Step by step instructions
Prepping the Thermoplastic
1. If using, print out the templates. You can draw the shapes freehand.
2. Cut out the shapes, and trace onto the thermoplastic.
3. With Scissors or Craft Knife, cut the shapes out, don’t worry about being perfect, you’ll be manipulating the shapes later. Save the scraps.
4. Layout your designs for each half of the crown. It will be joined in the back later, save a few leaves for that. It’s helpful to take a photo for reference.
Shaping the Leaves
1. Starting with the first two leaves, use the heat gun to warm the plastic. It should shift to a darker shade and ‘slump’. When you notice these changes, it is ready to manipulate. Be mindful of not overheating the plastic, it’ll be too hot to handle with bare hands, and may stick to your working surface.
- Turn the Heat Gun off.
- Press gently to stick the two pieces together. If you need, apply more heat for flexibility (watch where your hands are, don’t get burned!).
- Re-heat those pieces if needed, to add shape dimension to the leaves.
2. Continue in this manner, adding leaves and dimension until the first half is finished. Set it aside and make the second half.
Joining the crown
1. With the leaves saved earlier, join the crown by heating the largest one, and the ends of either side.

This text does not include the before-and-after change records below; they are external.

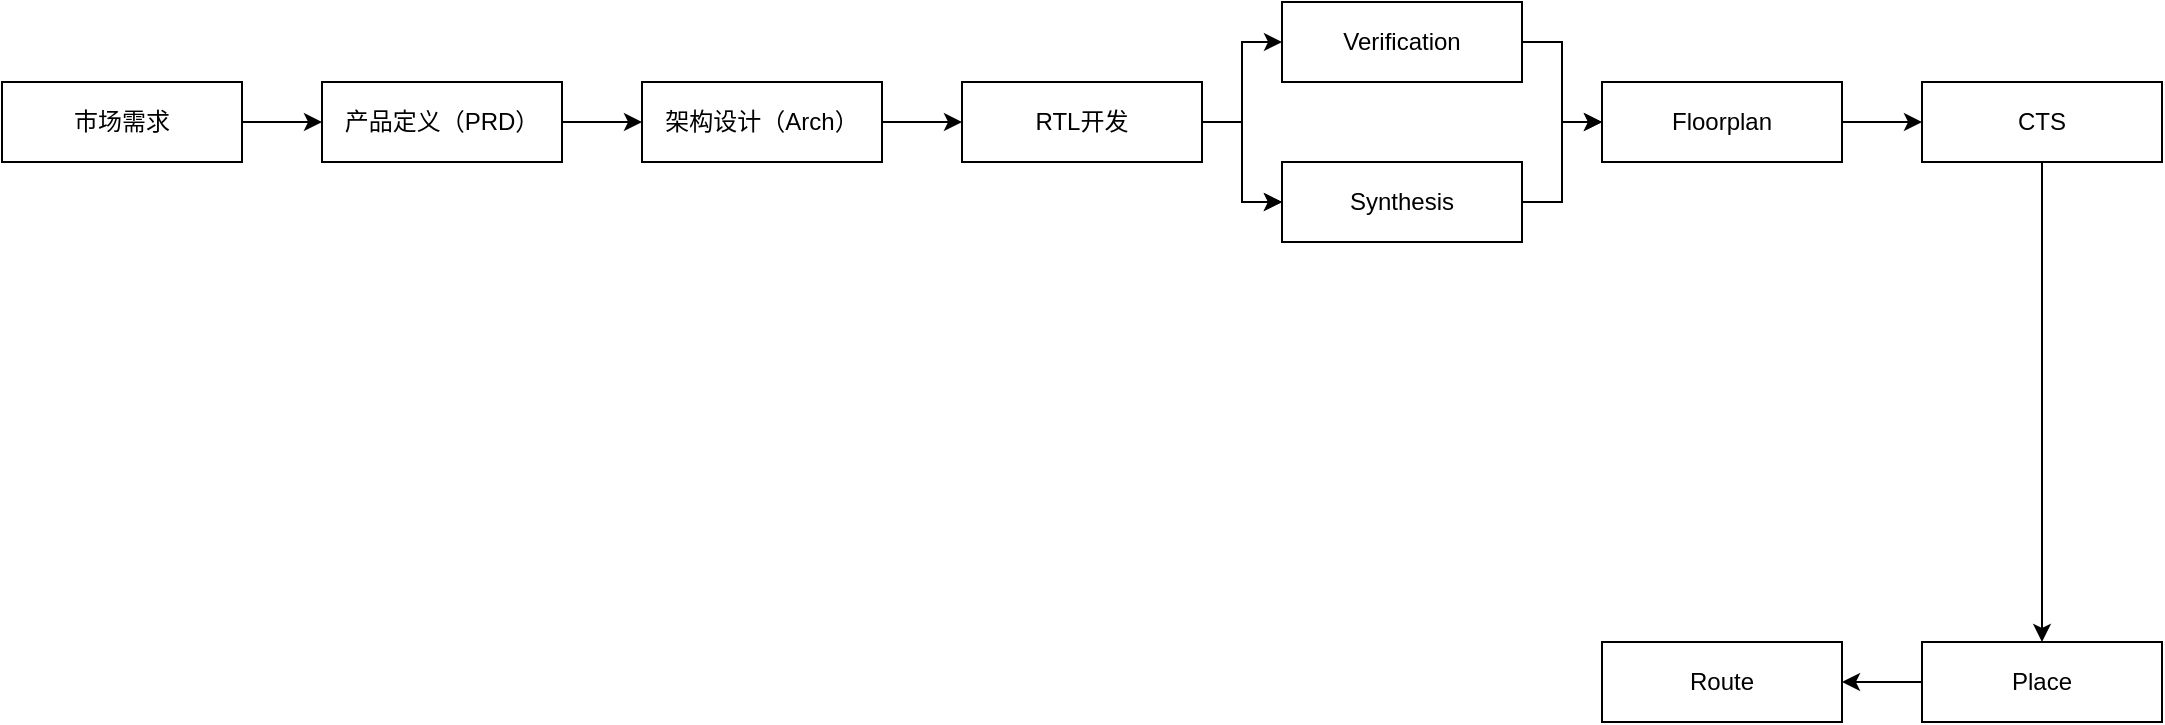
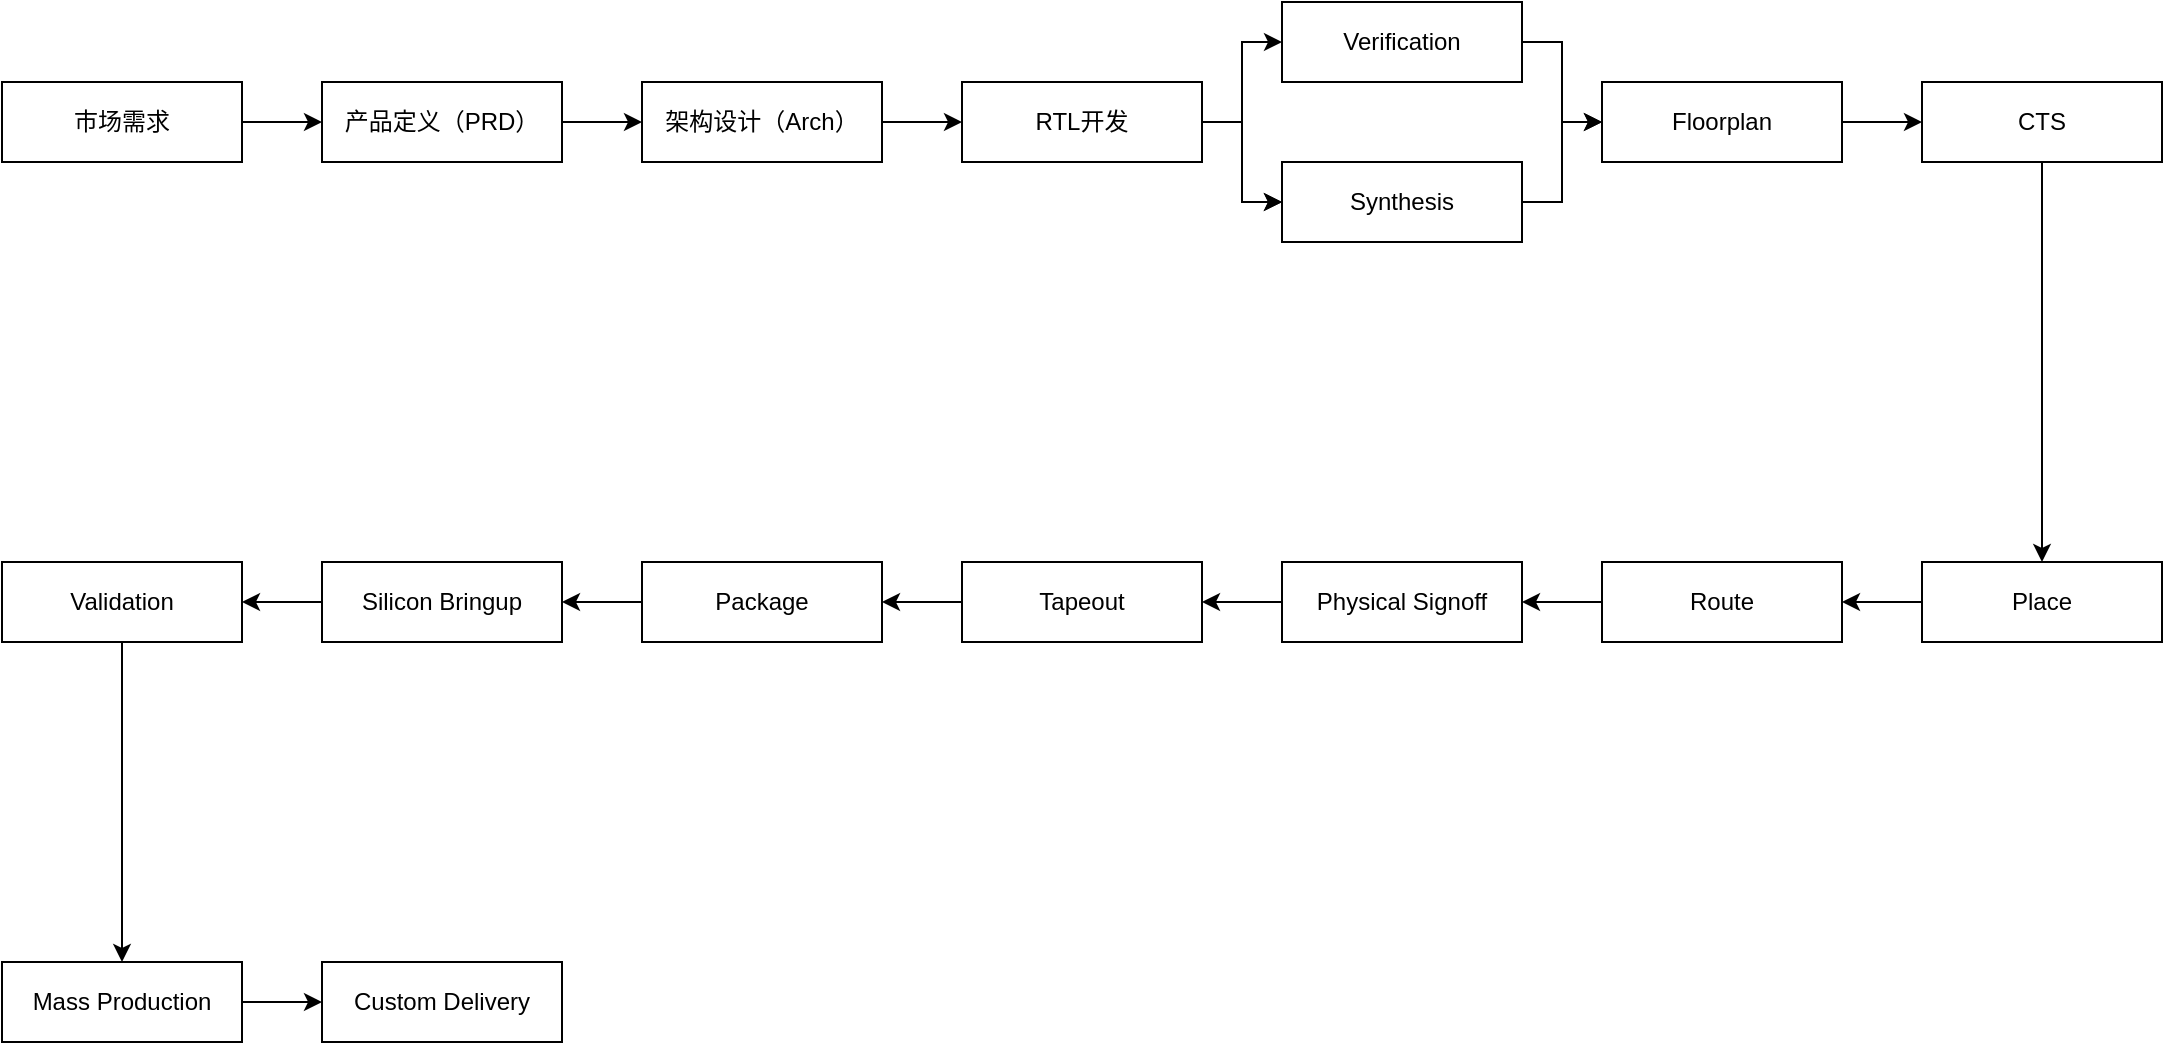
<mxfile host="app.diagrams.net">
  <diagram name="第 1 页" id="KCBWo45Jhq6FbeANtMXA">
-     <mxGraphModel dx="1022" dy="538" grid="1" gridSize="10" guides="1" tooltips="1" connect="1" arrows="1" fold="1" page="1" pageScale="1" pageWidth="1169" pageHeight="827" math="0" shadow="0">
+     <mxGraphModel dx="1406" dy="754" grid="1" gridSize="10" guides="1" tooltips="1" connect="1" arrows="1" fold="1" page="1" pageScale="1" pageWidth="1169" pageHeight="827" math="0" shadow="0">
      <root>
        <mxCell id="0" />
        <mxCell id="1" parent="0" />
        <mxCell id="0cBzrDOoJQkcRds2v_98-4" edge="1" parent="1" source="0cBzrDOoJQkcRds2v_98-2" style="edgeStyle=orthogonalEdgeStyle;rounded=0;orthogonalLoop=1;jettySize=auto;html=1;" target="0cBzrDOoJQkcRds2v_98-3" value="">
          <mxGeometry relative="1" as="geometry" />
        </mxCell>
        <mxCell id="0cBzrDOoJQkcRds2v_98-2" parent="1" style="rounded=0;whiteSpace=wrap;html=1;fontSize=12;fontFamily=Helvetica;" value="&lt;div&gt;市场需求&lt;/div&gt;" vertex="1">
          <mxGeometry height="40" width="120" x="40" y="120" as="geometry" />
        </mxCell>
        <mxCell id="0cBzrDOoJQkcRds2v_98-6" edge="1" parent="1" source="0cBzrDOoJQkcRds2v_98-3" style="edgeStyle=orthogonalEdgeStyle;rounded=0;orthogonalLoop=1;jettySize=auto;html=1;" target="0cBzrDOoJQkcRds2v_98-5" value="">
          <mxGeometry relative="1" as="geometry" />
        </mxCell>
        <mxCell id="0cBzrDOoJQkcRds2v_98-3" parent="1" style="rounded=0;whiteSpace=wrap;html=1;fontSize=12;" value="&lt;div&gt;产品定义（PRD）&lt;/div&gt;" vertex="1">
          <mxGeometry height="40" width="120" x="200" y="120" as="geometry" />
        </mxCell>
        <mxCell id="0cBzrDOoJQkcRds2v_98-8" edge="1" parent="1" source="0cBzrDOoJQkcRds2v_98-5" style="edgeStyle=orthogonalEdgeStyle;rounded=0;orthogonalLoop=1;jettySize=auto;html=1;" target="0cBzrDOoJQkcRds2v_98-7" value="">
          <mxGeometry relative="1" as="geometry" />
        </mxCell>
        <mxCell id="0cBzrDOoJQkcRds2v_98-5" parent="1" style="rounded=0;whiteSpace=wrap;html=1;fontSize=12;" value="&lt;div&gt;架构设计（Arch）&lt;/div&gt;" vertex="1">
          <mxGeometry height="40" width="120" x="360" y="120" as="geometry" />
        </mxCell>
        <mxCell id="0cBzrDOoJQkcRds2v_98-11" edge="1" parent="1" source="0cBzrDOoJQkcRds2v_98-7" style="edgeStyle=orthogonalEdgeStyle;rounded=0;orthogonalLoop=1;jettySize=auto;html=1;" target="0cBzrDOoJQkcRds2v_98-10" value="">
          <mxGeometry relative="1" as="geometry" />
        </mxCell>
        <mxCell id="0cBzrDOoJQkcRds2v_98-13" edge="1" parent="1" source="0cBzrDOoJQkcRds2v_98-7" style="edgeStyle=orthogonalEdgeStyle;rounded=0;orthogonalLoop=1;jettySize=auto;html=1;" target="0cBzrDOoJQkcRds2v_98-10" value="">
          <mxGeometry relative="1" as="geometry" />
        </mxCell>
        <mxCell id="0cBzrDOoJQkcRds2v_98-7" parent="1" style="rounded=0;whiteSpace=wrap;html=1;fontSize=12;" value="&lt;div&gt;RTL开发&lt;/div&gt;" vertex="1">
          <mxGeometry height="40" width="120" x="520" y="120" as="geometry" />
        </mxCell>
        <mxCell id="0cBzrDOoJQkcRds2v_98-16" edge="1" parent="1" source="0cBzrDOoJQkcRds2v_98-9" style="edgeStyle=orthogonalEdgeStyle;rounded=0;orthogonalLoop=1;jettySize=auto;html=1;" target="0cBzrDOoJQkcRds2v_98-15" value="">
          <mxGeometry relative="1" as="geometry" />
        </mxCell>
        <mxCell id="0cBzrDOoJQkcRds2v_98-9" parent="1" style="rounded=0;whiteSpace=wrap;html=1;fontSize=12;" value="&lt;div&gt;Verification&lt;/div&gt;" vertex="1">
          <mxGeometry height="40" width="120" x="680" y="80" as="geometry" />
        </mxCell>
        <mxCell id="0cBzrDOoJQkcRds2v_98-14" edge="1" parent="1" source="0cBzrDOoJQkcRds2v_98-7" style="edgeStyle=orthogonalEdgeStyle;rounded=0;orthogonalLoop=1;jettySize=auto;html=1;entryX=0;entryY=0.5;entryDx=0;entryDy=0;exitX=1;exitY=0.5;exitDx=0;exitDy=0;" target="0cBzrDOoJQkcRds2v_98-9">
          <mxGeometry relative="1" as="geometry">
            <mxPoint x="560" y="80" as="sourcePoint" />
          </mxGeometry>
        </mxCell>
        <mxCell id="0cBzrDOoJQkcRds2v_98-17" edge="1" parent="1" source="0cBzrDOoJQkcRds2v_98-10" style="edgeStyle=orthogonalEdgeStyle;rounded=0;orthogonalLoop=1;jettySize=auto;html=1;" target="0cBzrDOoJQkcRds2v_98-15" value="">
          <mxGeometry relative="1" as="geometry" />
        </mxCell>
        <mxCell id="0cBzrDOoJQkcRds2v_98-10" parent="1" style="rounded=0;whiteSpace=wrap;html=1;fontSize=12;" value="Synthesis" vertex="1">
          <mxGeometry height="40" width="120" x="680" y="160" as="geometry" />
        </mxCell>
        <mxCell id="0cBzrDOoJQkcRds2v_98-21" edge="1" parent="1" source="0cBzrDOoJQkcRds2v_98-15" style="edgeStyle=orthogonalEdgeStyle;rounded=0;orthogonalLoop=1;jettySize=auto;html=1;" target="0cBzrDOoJQkcRds2v_98-18" value="">
          <mxGeometry relative="1" as="geometry" />
        </mxCell>
        <mxCell id="0cBzrDOoJQkcRds2v_98-15" parent="1" style="rounded=0;whiteSpace=wrap;html=1;fontSize=12;" value="&lt;div&gt;Floorplan&lt;/div&gt;" vertex="1">
          <mxGeometry height="40" width="120" x="840" y="120" as="geometry" />
        </mxCell>
        <mxCell id="0cBzrDOoJQkcRds2v_98-22" edge="1" parent="1" source="0cBzrDOoJQkcRds2v_98-18" style="edgeStyle=orthogonalEdgeStyle;rounded=0;orthogonalLoop=1;jettySize=auto;html=1;entryX=0.5;entryY=0;entryDx=0;entryDy=0;" target="0cBzrDOoJQkcRds2v_98-19">
          <mxGeometry relative="1" as="geometry" />
        </mxCell>
        <mxCell id="0cBzrDOoJQkcRds2v_98-18" parent="1" style="rounded=0;whiteSpace=wrap;html=1;fontSize=12;" value="&lt;div&gt;CTS&lt;/div&gt;" vertex="1">
          <mxGeometry height="40" width="120" x="1000" y="120" as="geometry" />
        </mxCell>
        <mxCell id="0cBzrDOoJQkcRds2v_98-23" edge="1" parent="1" source="0cBzrDOoJQkcRds2v_98-19" style="edgeStyle=orthogonalEdgeStyle;rounded=0;orthogonalLoop=1;jettySize=auto;html=1;" target="0cBzrDOoJQkcRds2v_98-20" value="">
          <mxGeometry relative="1" as="geometry" />
        </mxCell>
        <mxCell id="0cBzrDOoJQkcRds2v_98-19" parent="1" style="rounded=0;whiteSpace=wrap;html=1;fontSize=12;" value="&lt;div&gt;Place&lt;/div&gt;" vertex="1">
-           <mxGeometry height="40" width="120" x="1000" y="400" as="geometry" />
+           <mxGeometry height="40" width="120" x="1000" y="360" as="geometry" />
+         </mxCell>
+         <mxCell id="0cBzrDOoJQkcRds2v_98-25" edge="1" parent="1" source="0cBzrDOoJQkcRds2v_98-20" style="edgeStyle=orthogonalEdgeStyle;rounded=0;orthogonalLoop=1;jettySize=auto;html=1;" target="0cBzrDOoJQkcRds2v_98-24" value="">
+           <mxGeometry relative="1" as="geometry" />
        </mxCell>
        <mxCell id="0cBzrDOoJQkcRds2v_98-20" parent="1" style="rounded=0;whiteSpace=wrap;html=1;fontSize=12;" value="&lt;div&gt;Route&lt;/div&gt;" vertex="1">
-           <mxGeometry height="40" width="120" x="840" y="400" as="geometry" />
+           <mxGeometry height="40" width="120" x="840" y="360" as="geometry" />
+         </mxCell>
+         <mxCell id="0cBzrDOoJQkcRds2v_98-32" edge="1" parent="1" source="0cBzrDOoJQkcRds2v_98-24" style="edgeStyle=orthogonalEdgeStyle;rounded=0;orthogonalLoop=1;jettySize=auto;html=1;" target="0cBzrDOoJQkcRds2v_98-26" value="">
+           <mxGeometry relative="1" as="geometry" />
+         </mxCell>
+         <mxCell id="0cBzrDOoJQkcRds2v_98-24" parent="1" style="rounded=0;whiteSpace=wrap;html=1;fontSize=12;" value="&lt;div&gt;Physical Signoff&lt;/div&gt;" vertex="1">
+           <mxGeometry height="40" width="120" x="680" y="360" as="geometry" />
+         </mxCell>
+         <mxCell id="0cBzrDOoJQkcRds2v_98-33" edge="1" parent="1" source="0cBzrDOoJQkcRds2v_98-26" style="edgeStyle=orthogonalEdgeStyle;rounded=0;orthogonalLoop=1;jettySize=auto;html=1;" target="0cBzrDOoJQkcRds2v_98-27" value="">
+           <mxGeometry relative="1" as="geometry" />
+         </mxCell>
+         <mxCell id="0cBzrDOoJQkcRds2v_98-26" parent="1" style="rounded=0;whiteSpace=wrap;html=1;fontSize=12;" value="&lt;div&gt;Tapeout&lt;/div&gt;" vertex="1">
+           <mxGeometry height="40" width="120" x="520" y="360" as="geometry" />
+         </mxCell>
+         <mxCell id="0cBzrDOoJQkcRds2v_98-34" edge="1" parent="1" source="0cBzrDOoJQkcRds2v_98-27" style="edgeStyle=orthogonalEdgeStyle;rounded=0;orthogonalLoop=1;jettySize=auto;html=1;" target="0cBzrDOoJQkcRds2v_98-28" value="">
+           <mxGeometry relative="1" as="geometry" />
+         </mxCell>
+         <mxCell id="0cBzrDOoJQkcRds2v_98-27" parent="1" style="rounded=0;whiteSpace=wrap;html=1;fontSize=12;" value="&lt;div&gt;Package&lt;/div&gt;" vertex="1">
+           <mxGeometry height="40" width="120" x="360" y="360" as="geometry" />
+         </mxCell>
+         <mxCell id="0cBzrDOoJQkcRds2v_98-35" edge="1" parent="1" source="0cBzrDOoJQkcRds2v_98-28" style="edgeStyle=orthogonalEdgeStyle;rounded=0;orthogonalLoop=1;jettySize=auto;html=1;" target="0cBzrDOoJQkcRds2v_98-29" value="">
+           <mxGeometry relative="1" as="geometry" />
+         </mxCell>
+         <mxCell id="0cBzrDOoJQkcRds2v_98-28" parent="1" style="rounded=0;whiteSpace=wrap;html=1;fontSize=12;" value="&lt;div&gt;Silicon Bringup&lt;/div&gt;" vertex="1">
+           <mxGeometry height="40" width="120" x="200" y="360" as="geometry" />
+         </mxCell>
+         <mxCell id="0cBzrDOoJQkcRds2v_98-36" edge="1" parent="1" source="0cBzrDOoJQkcRds2v_98-29" style="edgeStyle=orthogonalEdgeStyle;rounded=0;orthogonalLoop=1;jettySize=auto;html=1;entryX=0.5;entryY=0;entryDx=0;entryDy=0;" target="0cBzrDOoJQkcRds2v_98-30">
+           <mxGeometry relative="1" as="geometry" />
+         </mxCell>
+         <mxCell id="0cBzrDOoJQkcRds2v_98-29" parent="1" style="rounded=0;whiteSpace=wrap;html=1;fontSize=12;" value="&lt;div&gt;Validation&lt;/div&gt;" vertex="1">
+           <mxGeometry height="40" width="120" x="40" y="360" as="geometry" />
+         </mxCell>
+         <mxCell id="0cBzrDOoJQkcRds2v_98-37" edge="1" parent="1" source="0cBzrDOoJQkcRds2v_98-30" style="edgeStyle=orthogonalEdgeStyle;rounded=0;orthogonalLoop=1;jettySize=auto;html=1;" target="0cBzrDOoJQkcRds2v_98-31" value="">
+           <mxGeometry relative="1" as="geometry" />
+         </mxCell>
+         <mxCell id="0cBzrDOoJQkcRds2v_98-30" parent="1" style="rounded=0;whiteSpace=wrap;html=1;fontSize=12;" value="&lt;div&gt;Mass Production&lt;/div&gt;" vertex="1">
+           <mxGeometry height="40" width="120" x="40" y="560" as="geometry" />
+         </mxCell>
+         <mxCell id="0cBzrDOoJQkcRds2v_98-31" parent="1" style="rounded=0;whiteSpace=wrap;html=1;fontSize=12;" value="&lt;div&gt;Custom Delivery&lt;/div&gt;" vertex="1">
+           <mxGeometry height="40" width="120" x="200" y="560" as="geometry" />
        </mxCell>
      </root>
    </mxGraphModel>
  </diagram>
</mxfile>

2. Stick them together, and drape over the jar or bowl to help preserve the shape of the crown. Add the last leaf and let the plastic cool completely.
3. Once cool, check the crown for fit and make any adjustments needed by gently re-warming the leaves
1. Cut a length of thin wire, and two small strips of the thermoplastic.
2. Bend the wire around the top of your head and make two small angles to mark where the wire will connect to the crown.
3. Put the crown on your head and mark the inside with a pencil where you want the wire to be attached.
4. Heat the plastic strips and adhere to the inside of the crown.
Painting the Crown
1. Thermoplastic can be painted on directly, but for best results prime the surface with either gesso or wood glue (used here).
2. Paint thin layers of watered-down glue onto the thermoplastic, letting it dry between coats. Depending on how smooth you want the final layer, it may take 2-5 coats. If you notice air bubbles as you paint the glue on, clean your brush and smooth the glue.
3. With color of choice, paint the cuff. High flow acrylic paint is recommended (it doesn’t show brush marks as easily as thicker paint). For a smooth finish, use the MAKERX Air Brush.
4. It may take a few coats of paint to get the finish you want. Spray a clear coat finish to add extra protection.